About this task:
With images excluded, write out each entry below exactly as given.

Records to use:
---+---

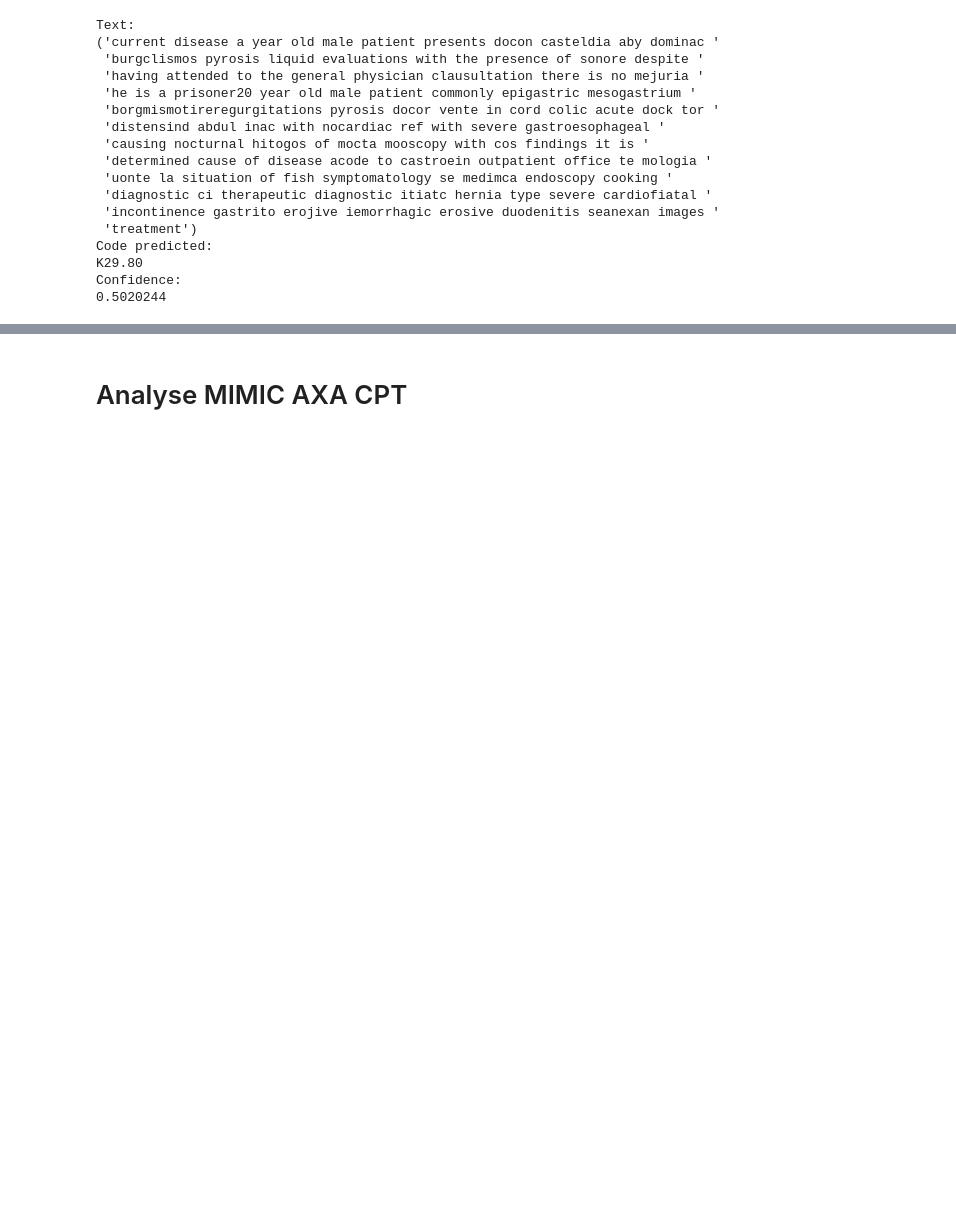
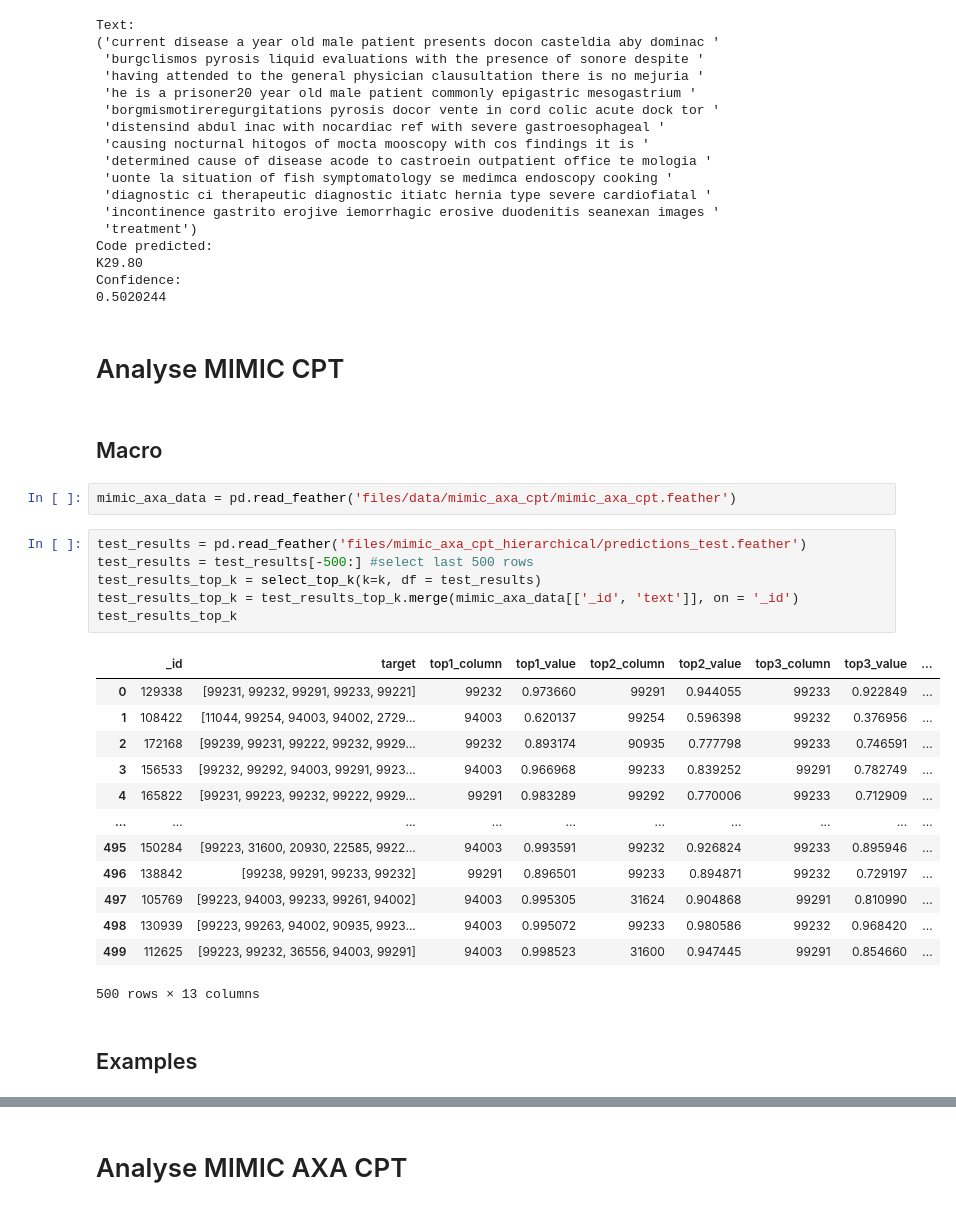
Before and after one commit to mickaelassaraf/medical_code_inference, a Jupyter notebook: notebooks/output_analysis.ipynb, the cells around one changed output, grey strips where cells are left out. Cells and saved outputs as stored; diff of their text form; blank space fills up the shorter version.

```diff
--- a/notebooks/output_analysis.ipynb
+++ b/notebooks/output_analysis.ipynb
@@ -179,3 +184,31 @@ Code predicted:
 K29.80
 Confidence:
 0.5020244
+# %% [markdown]
+# Analyse MIMIC CPT
+# %% [markdown]
+## Macro
+# %%
+mimic_axa_data = pd.read_feather('files/data/mimic_axa_cpt/mimic_axa_cpt.feather')
+# %%
+test_results = pd.read_feather('files/mimic_axa_cpt_hierarchical/predictions_test.feather')
+test_results = test_results[-500:] #select last 500 rows
+test_results_top_k = select_top_k(k=k, df = test_results)
+test_results_top_k = test_results_top_k.merge(mimic_axa_data[['_id', 'text']], on = '_id')
+test_results_top_k
+# %% [output]
+|  | _id | target | top1_column | top1_value | top2_column | top2_value | top3_column | top3_value | ... |
+| 0 | 129338 | [99231, 99232, 99291, 99233, 99221] | 99232 | 0.973660 | 99291 | 0.944055 | 99233 | 0.922849 | ... |
+| 1 | 108422 | [11044, 99254, 94003, 94002, 2729... | 94003 | 0.620137 | 99254 | 0.596398 | 99232 | 0.376956 | ... |
+| 2 | 172168 | [99239, 99231, 99222, 99232, 9929... | 99232 | 0.893174 | 90935 | 0.777798 | 99233 | 0.746591 | ... |
+| 3 | 156533 | [99232, 99292, 94003, 99291, 9923... | 94003 | 0.966968 | 99233 | 0.839252 | 99291 | 0.782749 | ... |
+| 4 | 165822 | [99231, 99223, 99232, 99222, 9929... | 99291 | 0.983289 | 99292 | 0.770006 | 99233 | 0.712909 | ... |
+| ... | ... | ... | ... | ... | ... | ... | ... | ... | ... |
+| 495 | 150284 | [99223, 31600, 20930, 22585, 9922... | 94003 | 0.993591 | 99232 | 0.926824 | 99233 | 0.895946 | ... |
+| 496 | 138842 | [99238, 99291, 99233, 99232] | 99291 | 0.896501 | 99233 | 0.894871 | 99232 | 0.729197 | ... |
+| 497 | 105769 | [99223, 94003, 99233, 99261, 94002] | 94003 | 0.995305 | 31624 | 0.904868 | 99291 | 0.810990 | ... |
+| 498 | 130939 | [99223, 99263, 94002, 90935, 9923... | 94003 | 0.995072 | 99233 | 0.980586 | 99232 | 0.968420 | ... |
+| 499 | 112625 | [99223, 99232, 36556, 94003, 99291] | 94003 | 0.998523 | 31600 | 0.947445 | 99291 | 0.854660 | ... |
+500 rows × 13 columns
+# %% [markdown]
+## Examples
```
Also changed, not shown: parts of 3 cells of this notebook.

---+---

Task solution:
Before and after one commit to mickaelassaraf/medical_code_inference, a Jupyter notebook: notebooks/output_analysis.ipynb, the cells around one changed output, grey strips where cells are left out. Cells and saved outputs as stored; diff of their text form; blank space fills up the shorter version.

```diff
--- a/notebooks/output_analysis.ipynb
+++ b/notebooks/output_analysis.ipynb
@@ -179,3 +184,31 @@ Code predicted:
 K29.80
 Confidence:
 0.5020244
+# %% [markdown]
+# Analyse MIMIC CPT
+# %% [markdown]
+## Macro
+# %%
+mimic_axa_data = pd.read_feather('files/data/mimic_axa_cpt/mimic_axa_cpt.feather')
+# %%
+test_results = pd.read_feather('files/mimic_axa_cpt_hierarchical/predictions_test.feather')
+test_results = test_results[-500:] #select last 500 rows
+test_results_top_k = select_top_k(k=k, df = test_results)
+test_results_top_k = test_results_top_k.merge(mimic_axa_data[['_id', 'text']], on = '_id')
+test_results_top_k
+# %% [output]
+|  | _id | target | top1_column | top1_value | top2_column | top2_value | top3_column | top3_value | ... |
+| 0 | 129338 | [99231, 99232, 99291, 99233, 99221] | 99232 | 0.973660 | 99291 | 0.944055 | 99233 | 0.922849 | ... |
+| 1 | 108422 | [11044, 99254, 94003, 94002, 2729... | 94003 | 0.620137 | 99254 | 0.596398 | 99232 | 0.376956 | ... |
+| 2 | 172168 | [99239, 99231, 99222, 99232, 9929... | 99232 | 0.893174 | 90935 | 0.777798 | 99233 | 0.746591 | ... |
+| 3 | 156533 | [99232, 99292, 94003, 99291, 9923... | 94003 | 0.966968 | 99233 | 0.839252 | 99291 | 0.782749 | ... |
+| 4 | 165822 | [99231, 99223, 99232, 99222, 9929... | 99291 | 0.983289 | 99292 | 0.770006 | 99233 | 0.712909 | ... |
+| ... | ... | ... | ... | ... | ... | ... | ... | ... | ... |
+| 495 | 150284 | [99223, 31600, 20930, 22585, 9922... | 94003 | 0.993591 | 99232 | 0.926824 | 99233 | 0.895946 | ... |
+| 496 | 138842 | [99238, 99291, 99233, 99232] | 99291 | 0.896501 | 99233 | 0.894871 | 99232 | 0.729197 | ... |
+| 497 | 105769 | [99223, 94003, 99233, 99261, 94002] | 94003 | 0.995305 | 31624 | 0.904868 | 99291 | 0.810990 | ... |
+| 498 | 130939 | [99223, 99263, 94002, 90935, 9923... | 94003 | 0.995072 | 99233 | 0.980586 | 99232 | 0.968420 | ... |
+| 499 | 112625 | [99223, 99232, 36556, 94003, 99291] | 94003 | 0.998523 | 31600 | 0.947445 | 99291 | 0.854660 | ... |
+500 rows × 13 columns
+# %% [markdown]
+## Examples
```
Also changed, not shown: parts of 3 cells of this notebook.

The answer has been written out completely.